He said: “Because of Ayrton’s accident, a great deal was changed.

“The sport has lived on because of Ayrton and Roland and all the guys who died in cars.” After an investigation it was concluded that the steering wheel column in Senna’s Williams car had snapped just before the corner. But his nephew, Bruno Senna, 27 — who competed in F1 last year with Hispania Racing and is now a test driver for Renault — believes it was just a sporting tragedy.

He told The Sun last night: “There is no ill feeling towards Williams from the Senna family. It is F1 racing and it was an accident.”

Senna’s arrival in Formula One had been spectacular. In just his sixth race for the lowly Toleman team in June 1984, he passed five current or future world champions from 13th position on the Monaco grid. He finished first but lost out on a technicality to Alain Prost. Four seasons later he joined McLaren as the team-mate to reigning world champion Prost.

At the time, former world champion Keke Rosberg said: “If Senna thinks he can just walk into Prost’s team and become champion, he has a shock coming.”  But it was Prost who got the shock — with Senna stealing his crown in his first season at McLaren. After that the relationship between the pair completely broke down. In 1989 Prost smashed into Senna in the penultimate race of the season at Suzuka in Japan to ruin the Brazilian’s attempt to catch him in the title race. In 1990, the situation was flipped on its head. Senna was leading the Drivers’ Championship by 11 points and if Prost, now at Ferrari, didn’t finish in the points the title was Senna’s. The Brazilian ploughed into Prost at the first corner, forcing both men out of the race and securing Senna his second title in the process.

Prost was so angry that when he joined Williams in 1993 he stipulated in his contract that Senna could not be in the team as well. Only when Prost retired could Senna switch to the dominant Williams car and compete for the title again.

British F1 star Lewis Hamilton’s aggressive style has been compared to Senna. Damon said: “Lewis hero-worshipped Ayrton but Lewis drives his own way — very passionate and committed and with his whole heart.”

Senna’s nephew Bruno thinks that if his uncle was still alive he would remain dedicated to Formula One.

Bruno said: “My grandmother believes he would be a team owner. What Ayrton liked most was to win.

“Overtaking was not so difficult in Ayrton’s time.
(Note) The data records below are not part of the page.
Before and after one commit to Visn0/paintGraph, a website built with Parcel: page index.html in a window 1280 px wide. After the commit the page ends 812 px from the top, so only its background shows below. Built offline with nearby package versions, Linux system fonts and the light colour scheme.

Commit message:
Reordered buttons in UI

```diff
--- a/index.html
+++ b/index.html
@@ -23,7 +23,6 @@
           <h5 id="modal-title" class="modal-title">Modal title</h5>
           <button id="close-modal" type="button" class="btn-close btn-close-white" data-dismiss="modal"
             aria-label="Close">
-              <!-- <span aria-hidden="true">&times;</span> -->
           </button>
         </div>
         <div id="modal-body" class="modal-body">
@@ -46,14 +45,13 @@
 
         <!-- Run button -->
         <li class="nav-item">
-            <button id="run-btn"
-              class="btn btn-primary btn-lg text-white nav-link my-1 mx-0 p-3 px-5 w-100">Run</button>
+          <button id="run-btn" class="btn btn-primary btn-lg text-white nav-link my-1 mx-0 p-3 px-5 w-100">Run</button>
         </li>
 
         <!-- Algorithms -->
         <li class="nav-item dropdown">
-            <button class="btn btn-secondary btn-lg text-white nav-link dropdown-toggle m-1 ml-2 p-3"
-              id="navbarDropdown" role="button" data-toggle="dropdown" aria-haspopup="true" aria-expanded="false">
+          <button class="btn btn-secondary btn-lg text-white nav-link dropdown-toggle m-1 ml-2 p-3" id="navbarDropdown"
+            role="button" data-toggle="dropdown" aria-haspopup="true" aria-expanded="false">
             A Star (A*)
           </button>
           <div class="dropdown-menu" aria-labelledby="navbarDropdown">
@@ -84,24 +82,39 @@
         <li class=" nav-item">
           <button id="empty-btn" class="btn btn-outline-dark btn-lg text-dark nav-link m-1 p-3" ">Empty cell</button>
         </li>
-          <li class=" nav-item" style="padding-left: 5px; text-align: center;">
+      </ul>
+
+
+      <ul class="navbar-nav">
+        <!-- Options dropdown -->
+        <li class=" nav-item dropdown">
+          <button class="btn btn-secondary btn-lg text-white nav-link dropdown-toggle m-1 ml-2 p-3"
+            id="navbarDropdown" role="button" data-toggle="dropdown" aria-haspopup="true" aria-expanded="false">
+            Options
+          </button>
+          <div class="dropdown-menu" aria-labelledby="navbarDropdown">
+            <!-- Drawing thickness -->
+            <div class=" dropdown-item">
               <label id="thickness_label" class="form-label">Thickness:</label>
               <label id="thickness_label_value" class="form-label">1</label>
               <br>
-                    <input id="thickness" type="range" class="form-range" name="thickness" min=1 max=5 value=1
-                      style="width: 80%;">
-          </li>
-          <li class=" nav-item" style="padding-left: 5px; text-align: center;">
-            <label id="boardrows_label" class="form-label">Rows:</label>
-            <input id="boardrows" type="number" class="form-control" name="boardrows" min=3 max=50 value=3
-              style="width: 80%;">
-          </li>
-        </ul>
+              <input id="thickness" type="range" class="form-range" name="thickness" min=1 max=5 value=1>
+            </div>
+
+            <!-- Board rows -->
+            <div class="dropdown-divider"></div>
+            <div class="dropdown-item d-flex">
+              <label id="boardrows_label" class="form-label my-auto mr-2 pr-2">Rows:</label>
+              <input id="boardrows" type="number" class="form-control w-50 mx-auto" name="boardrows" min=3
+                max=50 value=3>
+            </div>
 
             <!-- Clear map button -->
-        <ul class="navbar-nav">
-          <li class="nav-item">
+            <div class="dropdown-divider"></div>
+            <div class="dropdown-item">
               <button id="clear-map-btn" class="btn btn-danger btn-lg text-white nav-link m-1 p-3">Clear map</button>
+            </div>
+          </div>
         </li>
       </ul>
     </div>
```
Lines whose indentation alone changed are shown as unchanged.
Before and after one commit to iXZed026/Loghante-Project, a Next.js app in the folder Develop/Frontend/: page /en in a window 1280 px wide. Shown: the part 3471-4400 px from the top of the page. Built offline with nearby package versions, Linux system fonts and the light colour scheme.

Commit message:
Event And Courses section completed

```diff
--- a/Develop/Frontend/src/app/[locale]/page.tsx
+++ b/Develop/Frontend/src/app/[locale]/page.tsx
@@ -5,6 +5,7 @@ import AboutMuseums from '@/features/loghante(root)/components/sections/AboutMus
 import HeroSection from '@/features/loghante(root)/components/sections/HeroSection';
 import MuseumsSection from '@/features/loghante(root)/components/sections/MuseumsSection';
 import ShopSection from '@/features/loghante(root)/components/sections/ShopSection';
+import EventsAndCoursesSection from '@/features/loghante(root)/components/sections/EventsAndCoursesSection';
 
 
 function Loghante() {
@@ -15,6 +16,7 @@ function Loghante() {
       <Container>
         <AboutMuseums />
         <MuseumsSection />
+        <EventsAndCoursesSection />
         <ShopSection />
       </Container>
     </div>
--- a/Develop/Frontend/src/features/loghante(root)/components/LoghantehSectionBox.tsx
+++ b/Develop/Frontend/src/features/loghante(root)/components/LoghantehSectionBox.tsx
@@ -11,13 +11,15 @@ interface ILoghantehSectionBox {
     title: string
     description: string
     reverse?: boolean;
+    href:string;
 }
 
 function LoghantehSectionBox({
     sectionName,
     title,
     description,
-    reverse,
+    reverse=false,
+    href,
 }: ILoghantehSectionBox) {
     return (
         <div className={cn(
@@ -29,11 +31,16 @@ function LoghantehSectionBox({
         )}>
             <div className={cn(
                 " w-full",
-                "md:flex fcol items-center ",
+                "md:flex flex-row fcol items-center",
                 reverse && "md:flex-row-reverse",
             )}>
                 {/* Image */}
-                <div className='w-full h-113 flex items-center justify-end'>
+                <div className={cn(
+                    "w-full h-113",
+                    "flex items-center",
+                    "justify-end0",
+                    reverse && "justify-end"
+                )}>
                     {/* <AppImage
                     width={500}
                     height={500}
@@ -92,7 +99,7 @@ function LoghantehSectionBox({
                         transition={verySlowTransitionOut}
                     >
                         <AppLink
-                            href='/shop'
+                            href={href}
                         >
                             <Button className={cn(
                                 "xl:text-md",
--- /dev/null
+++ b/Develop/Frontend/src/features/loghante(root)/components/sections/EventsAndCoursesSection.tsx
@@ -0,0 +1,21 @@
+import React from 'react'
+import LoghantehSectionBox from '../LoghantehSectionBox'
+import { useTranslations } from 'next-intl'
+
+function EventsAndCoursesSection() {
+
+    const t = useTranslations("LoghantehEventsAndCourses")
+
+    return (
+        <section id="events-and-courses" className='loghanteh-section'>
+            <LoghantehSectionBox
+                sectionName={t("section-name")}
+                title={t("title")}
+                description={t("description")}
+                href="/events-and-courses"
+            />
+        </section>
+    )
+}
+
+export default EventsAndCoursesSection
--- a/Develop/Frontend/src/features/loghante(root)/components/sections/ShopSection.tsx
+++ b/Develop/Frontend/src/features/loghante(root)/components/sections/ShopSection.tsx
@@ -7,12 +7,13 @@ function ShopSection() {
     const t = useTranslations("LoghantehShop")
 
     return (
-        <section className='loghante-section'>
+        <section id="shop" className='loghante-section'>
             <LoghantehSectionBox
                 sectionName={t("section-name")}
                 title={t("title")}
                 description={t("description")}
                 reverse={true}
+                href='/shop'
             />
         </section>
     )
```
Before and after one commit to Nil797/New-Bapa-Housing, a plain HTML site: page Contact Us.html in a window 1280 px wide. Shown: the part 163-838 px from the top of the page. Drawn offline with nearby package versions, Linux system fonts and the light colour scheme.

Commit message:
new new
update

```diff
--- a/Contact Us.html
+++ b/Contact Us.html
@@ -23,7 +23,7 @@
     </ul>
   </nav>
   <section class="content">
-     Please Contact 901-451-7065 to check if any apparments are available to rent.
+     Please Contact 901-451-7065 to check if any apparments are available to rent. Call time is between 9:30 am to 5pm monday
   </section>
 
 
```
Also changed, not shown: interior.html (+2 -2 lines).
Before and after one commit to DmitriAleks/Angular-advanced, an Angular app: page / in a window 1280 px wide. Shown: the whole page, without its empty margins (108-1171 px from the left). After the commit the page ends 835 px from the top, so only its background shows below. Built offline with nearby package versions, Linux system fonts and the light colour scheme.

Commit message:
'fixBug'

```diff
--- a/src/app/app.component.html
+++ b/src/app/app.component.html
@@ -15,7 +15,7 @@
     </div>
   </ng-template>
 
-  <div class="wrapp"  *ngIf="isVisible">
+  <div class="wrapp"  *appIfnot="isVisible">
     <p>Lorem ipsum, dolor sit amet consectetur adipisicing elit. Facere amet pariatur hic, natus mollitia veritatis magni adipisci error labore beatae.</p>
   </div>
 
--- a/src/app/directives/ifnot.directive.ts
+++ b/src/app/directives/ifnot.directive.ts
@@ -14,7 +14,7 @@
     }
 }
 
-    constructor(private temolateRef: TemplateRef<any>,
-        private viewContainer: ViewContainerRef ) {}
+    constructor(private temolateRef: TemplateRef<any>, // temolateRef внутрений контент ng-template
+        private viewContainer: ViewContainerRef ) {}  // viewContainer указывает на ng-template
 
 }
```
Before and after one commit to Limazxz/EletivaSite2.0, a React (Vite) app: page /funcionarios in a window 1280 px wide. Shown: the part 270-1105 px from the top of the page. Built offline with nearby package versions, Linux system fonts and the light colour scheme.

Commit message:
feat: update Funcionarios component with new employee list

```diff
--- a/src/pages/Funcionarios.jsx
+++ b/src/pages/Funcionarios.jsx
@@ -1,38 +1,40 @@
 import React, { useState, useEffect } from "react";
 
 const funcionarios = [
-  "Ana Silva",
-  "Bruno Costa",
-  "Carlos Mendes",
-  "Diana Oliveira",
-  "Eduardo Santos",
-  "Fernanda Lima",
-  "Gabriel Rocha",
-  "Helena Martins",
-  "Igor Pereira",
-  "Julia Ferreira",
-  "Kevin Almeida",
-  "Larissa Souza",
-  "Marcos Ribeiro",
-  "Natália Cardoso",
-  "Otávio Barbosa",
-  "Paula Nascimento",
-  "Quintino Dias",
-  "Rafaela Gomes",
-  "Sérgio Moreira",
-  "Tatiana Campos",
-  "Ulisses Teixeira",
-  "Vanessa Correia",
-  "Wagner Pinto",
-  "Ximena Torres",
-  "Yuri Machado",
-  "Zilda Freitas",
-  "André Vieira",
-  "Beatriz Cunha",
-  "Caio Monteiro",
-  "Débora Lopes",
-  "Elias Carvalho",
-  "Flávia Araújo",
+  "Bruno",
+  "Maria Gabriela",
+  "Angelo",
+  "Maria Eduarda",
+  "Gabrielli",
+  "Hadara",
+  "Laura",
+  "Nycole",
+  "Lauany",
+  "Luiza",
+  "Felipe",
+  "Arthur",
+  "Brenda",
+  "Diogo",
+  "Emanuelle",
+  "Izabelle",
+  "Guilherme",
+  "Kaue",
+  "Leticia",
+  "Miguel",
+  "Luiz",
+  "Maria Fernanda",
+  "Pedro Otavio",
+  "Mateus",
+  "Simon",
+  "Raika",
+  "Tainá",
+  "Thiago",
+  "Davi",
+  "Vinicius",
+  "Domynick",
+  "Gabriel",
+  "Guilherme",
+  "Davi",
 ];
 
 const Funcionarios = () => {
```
He would be working with the other drivers and the FIA to improve the show for the fans.”

And that is what Senna always wanted to do for his supporters — put on a show… by winning.

source: © thesun.co.uk